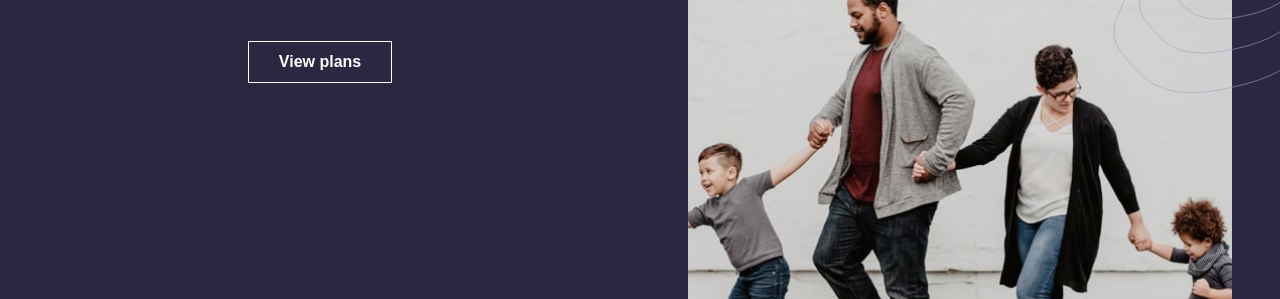
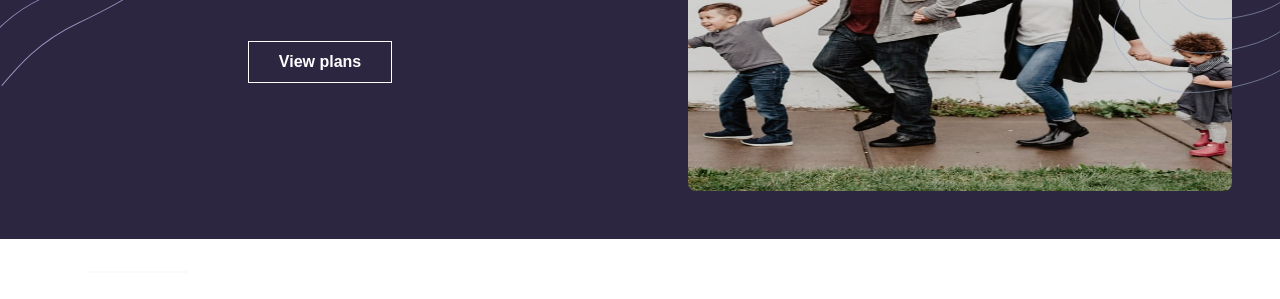
Before and after one commit to Hezhykeyhel/Insure, a plain HTML site: page index.html in a window 1280 px wide. Shown: the part 283-582 px from the top of the page. Drawn offline with nearby package versions, Linux system fonts and the light colour scheme.

Commit message:
Update styles.css

```diff
--- a/styles.css
+++ b/styles.css
@@ -185,7 +185,7 @@ main{
 }
 .main-content img{
     width: 100%;
-    height: 100%;
+    height: 350px;
     border-radius: 8px;
 }
 
@@ -203,7 +203,7 @@ main{
     bottom: 0;
     left: 0;
     width: 200px;
-    height: 200px;
+    height: 500px;
 }
 .second-container{
     padding: 1em;
```
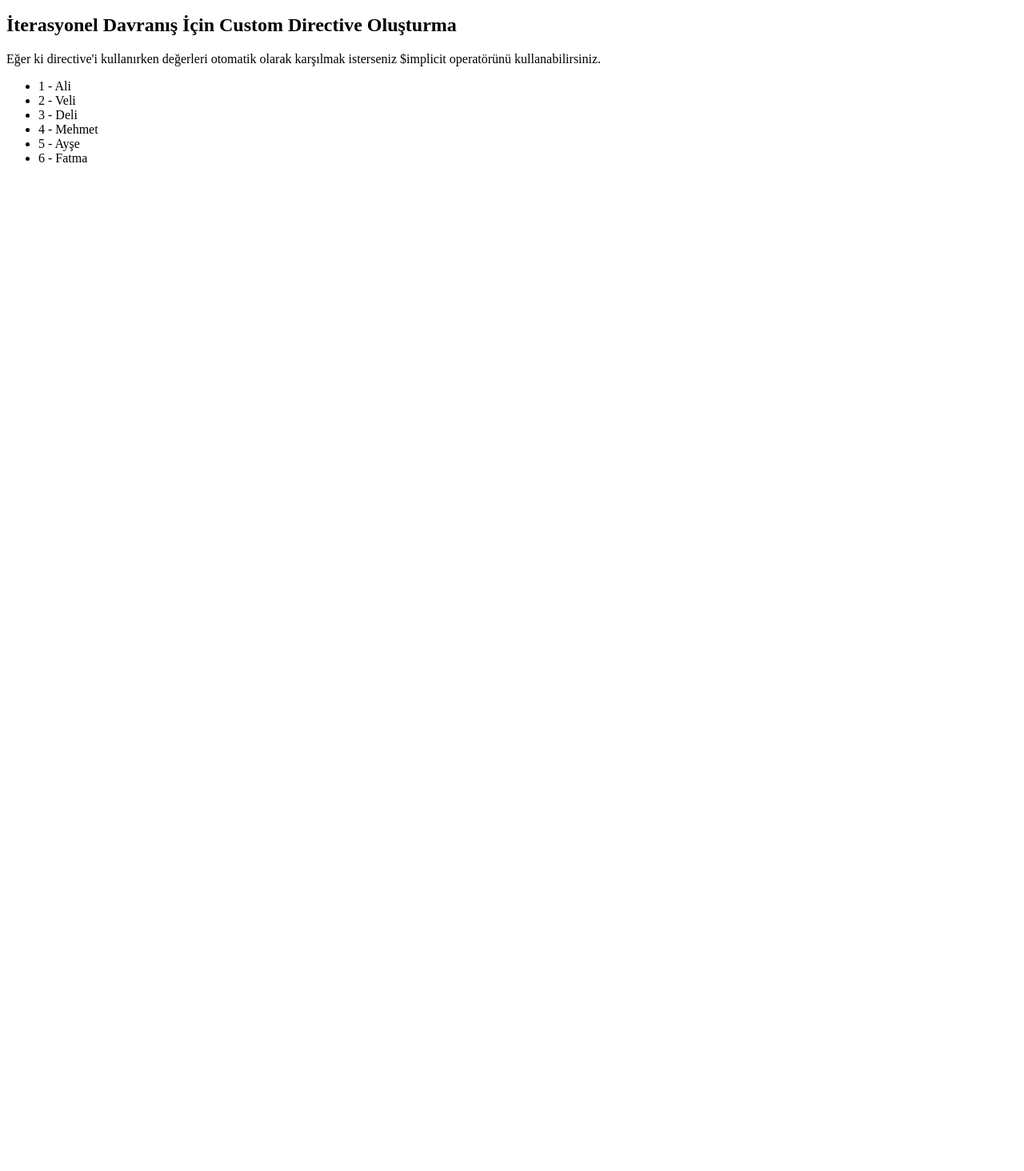
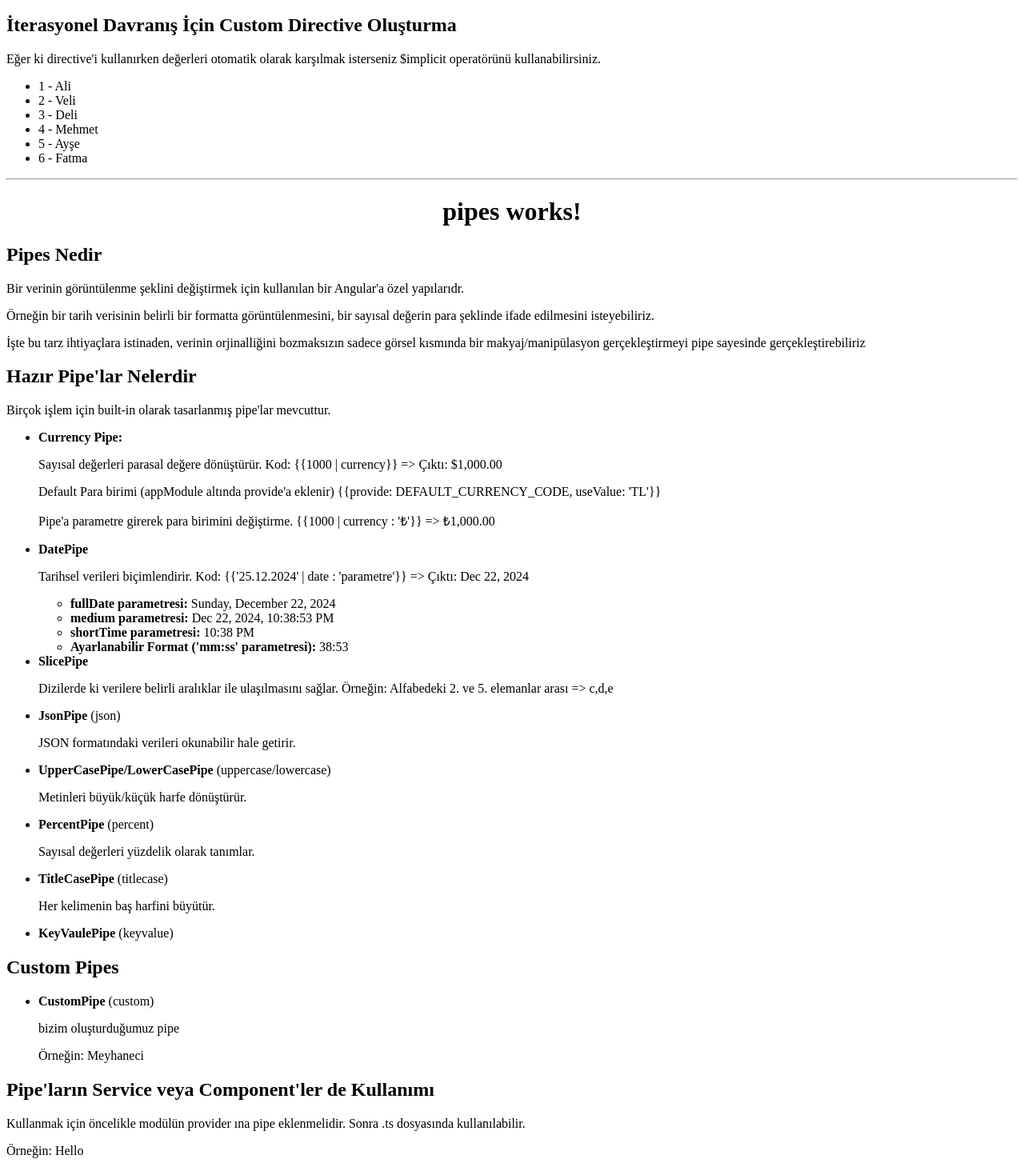
Before and after one commit to ahmedokumus/gencay-yildiz-angular-egitim, an Angular app: page / in a window 1280 px wide. Shown: the part 4849-6313 px from the top of the page at 80% size. Before the commit the page ends 5072 px from the top, so only its background shows below. Built offline with nearby package versions, Linux system fonts and the light colour scheme.

Commit message:
#9 - Angular Pipes Çalışması

```diff
--- a/src/app/app.component.html
+++ b/src/app/app.component.html
@@ -70,3 +70,5 @@
 <app-interpolation-syntax></app-interpolation-syntax>
 <hr>
 <app-directives></app-directives>
+<hr>
+<app-pipes></app-pipes>
--- /dev/null
+++ b/src/app/custom-pipes/custom.pipe.ts
@@ -0,0 +1,12 @@
+import { Pipe, PipeTransform } from '@angular/core';
+
+@Pipe({
+  name: 'custom',
+})
+export class CustomPipe implements PipeTransform {
+  //Pipe'ın kullanıldığı yerdeki değeri alır ve işler.
+  transform(value: string, a: number, b: number): string {
+    let valuee = value.slice(a, b);
+    return valuee;
+  }
+}
--- /dev/null
+++ b/src/app/pipes/pipes.component.html
@@ -0,0 +1,57 @@
+<h1>pipes works!</h1>
+
+<h2>Pipes Nedir</h2>
+<p>Bir verinin görüntülenme şeklini değiştirmek için kullanılan bir Angular'a özel yapılarıdr.</p>
+<p>Örneğin bir tarih verisinin belirli bir formatta görüntülenmesini, bir sayısal değerin para şeklinde ifade edilmesini
+    isteyebiliriz.</p>
+<p>İşte bu tarz ihtiyaçlara istinaden, verinin orjinalliğini bozmaksızın sadece görsel kısmında bir makyaj/manipülasyon
+    gerçekleştirmeyi pipe sayesinde gerçekleştirebiliriz</p>
+
+<h2>Hazır Pipe'lar Nelerdir</h2>
+<p>Birçok işlem için built-in olarak tasarlanmış pipe'lar mevcuttur.</p>
+<ul>
+    <li><strong>Currency Pipe: </strong></li>
+    <p>Sayısal değerleri parasal değere dönüştürür. <span ngNonBindable>Kod: {{1000 | currency}}</span> => Çıktı:
+        {{1000 | currency}}</p>
+    <p ngNonBindable>Default Para birimi (appModule altında provide'a eklenir) {{provide: DEFAULT_CURRENCY_CODE,
+        useValue:
+        'TL'}}
+    </p>
+    <p>Pipe'a parametre girerek para birimini değiştirme. <span ngNonBindable>{{1000 | currency : '₺'}}</span> => {{1000
+        | currency : '₺'}}</p>
+
+    <li><strong>DatePipe</strong></li>
+    <p>Tarihsel verileri biçimlendirir. <span ngNonBindable>Kod: {{'25.12.2024' | date : 'parametre'}}</span> => Çıktı:
+        {{today |
+        date}}</p>
+    <ul>
+        <li><strong>fullDate parametresi: </strong> {{today | date : 'fullDate'}}</li>
+        <li><strong>medium parametresi: </strong> {{today | date : 'medium'}}</li>
+        <li><strong>shortTime parametresi: </strong> {{today | date : 'shortTime'}}</li>
+        <li><strong>Ayarlanabilir Format ('mm:ss' parametresi): </strong> {{today | date : 'mm:ss'}}</li>
+    </ul>
+    <li><strong>SlicePipe</strong></li>
+    <p>Dizilerde ki verilere belirli aralıklar ile ulaşılmasını sağlar. Örneğin: Alfabedeki 2. ve 5. elemanlar arası =>
+        <span>{{['a','b','c','d','e','f','g','h','i'] | slice : 2 : 5}}</span>
+    </p>
+    <li><strong>JsonPipe</strong> (json)</li>
+    <p>JSON formatındaki verileri okunabilir hale getirir.</p>
+    <li><strong>UpperCasePipe/LowerCasePipe</strong> (uppercase/lowercase)</li>
+    <p>Metinleri büyük/küçük harfe dönüştürür.</p>
+    <li><strong>PercentPipe</strong> (percent)</li>
+    <p>Sayısal değerleri yüzdelik olarak tanımlar.</p>
+    <li><strong>TitleCasePipe</strong> (titlecase)</li>
+    <p>Her kelimenin baş harfini büyütür.</p>
+    <li><strong>KeyVaulePipe</strong> (keyvalue)</li>
+</ul>
+
+<h2>Custom Pipes</h2>
+<ul>
+    <li><strong>CustomPipe</strong> (custom)</li>
+    <p>bizim oluşturduğumuz pipe</p>
+    <p> Örneğin: {{"Doldur Be Meyhaneci, Boş Kalmasın Kadehim..." | custom : 10 : 19}}</p>
+</ul>
+
+<h2>Pipe'ların Service veya Component'ler de Kullanımı</h2>
+<p>Kullanmak için öncelikle modülün provider ına pipe eklenmelidir. Sonra .ts dosyasında kullanılabilir.</p>
+<p>Örneğin: {{value}}</p>
--- /dev/null
+++ b/src/app/pipes/pipes.component.ts
@@ -0,0 +1,15 @@
+import { Component } from '@angular/core';
+import { CustomPipe } from '../custom-pipes/custom.pipe';
+
+@Component({
+  selector: 'app-pipes',
+  templateUrl: './pipes.component.html',
+  styleUrls: ['./pipes.component.css'],
+})
+export class PipesComponent {
+  constructor(private custom: CustomPipe) {
+    this.value = custom.transform('Hello World', 0, 5);
+  }
+  value: string;
+  today: any = Date.now();
+}
```
Also changed, not shown: src/app/app.module.ts (+16 -2 lines), src/app/pipes/pipes.component.css (added), 1 other file (tests, documents, lock files or other folders).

::::::::::

WHAT THE TASK REQUIRES = Given the data above, which lines hold the string "colour"? Return them.

PROBLEM SOLUTION =
Before and after one commit to Hezhykeyhel/Insure, a plain HTML site: page index.html in a window 1280 px wide. Shown: the part 283-582 px from the top of the page. Drawn offline with nearby package versions, Linux system fonts and the light colour scheme.
Before and after one commit to ahmedokumus/gencay-yildiz-angular-egitim, an Angular app: page / in a window 1280 px wide. Shown: the part 4849-6313 px from the top of the page at 80% size. Before the commit the page ends 5072 px from the top, so only its background shows below. Built offline with nearby package versions, Linux system fonts and the light colour scheme.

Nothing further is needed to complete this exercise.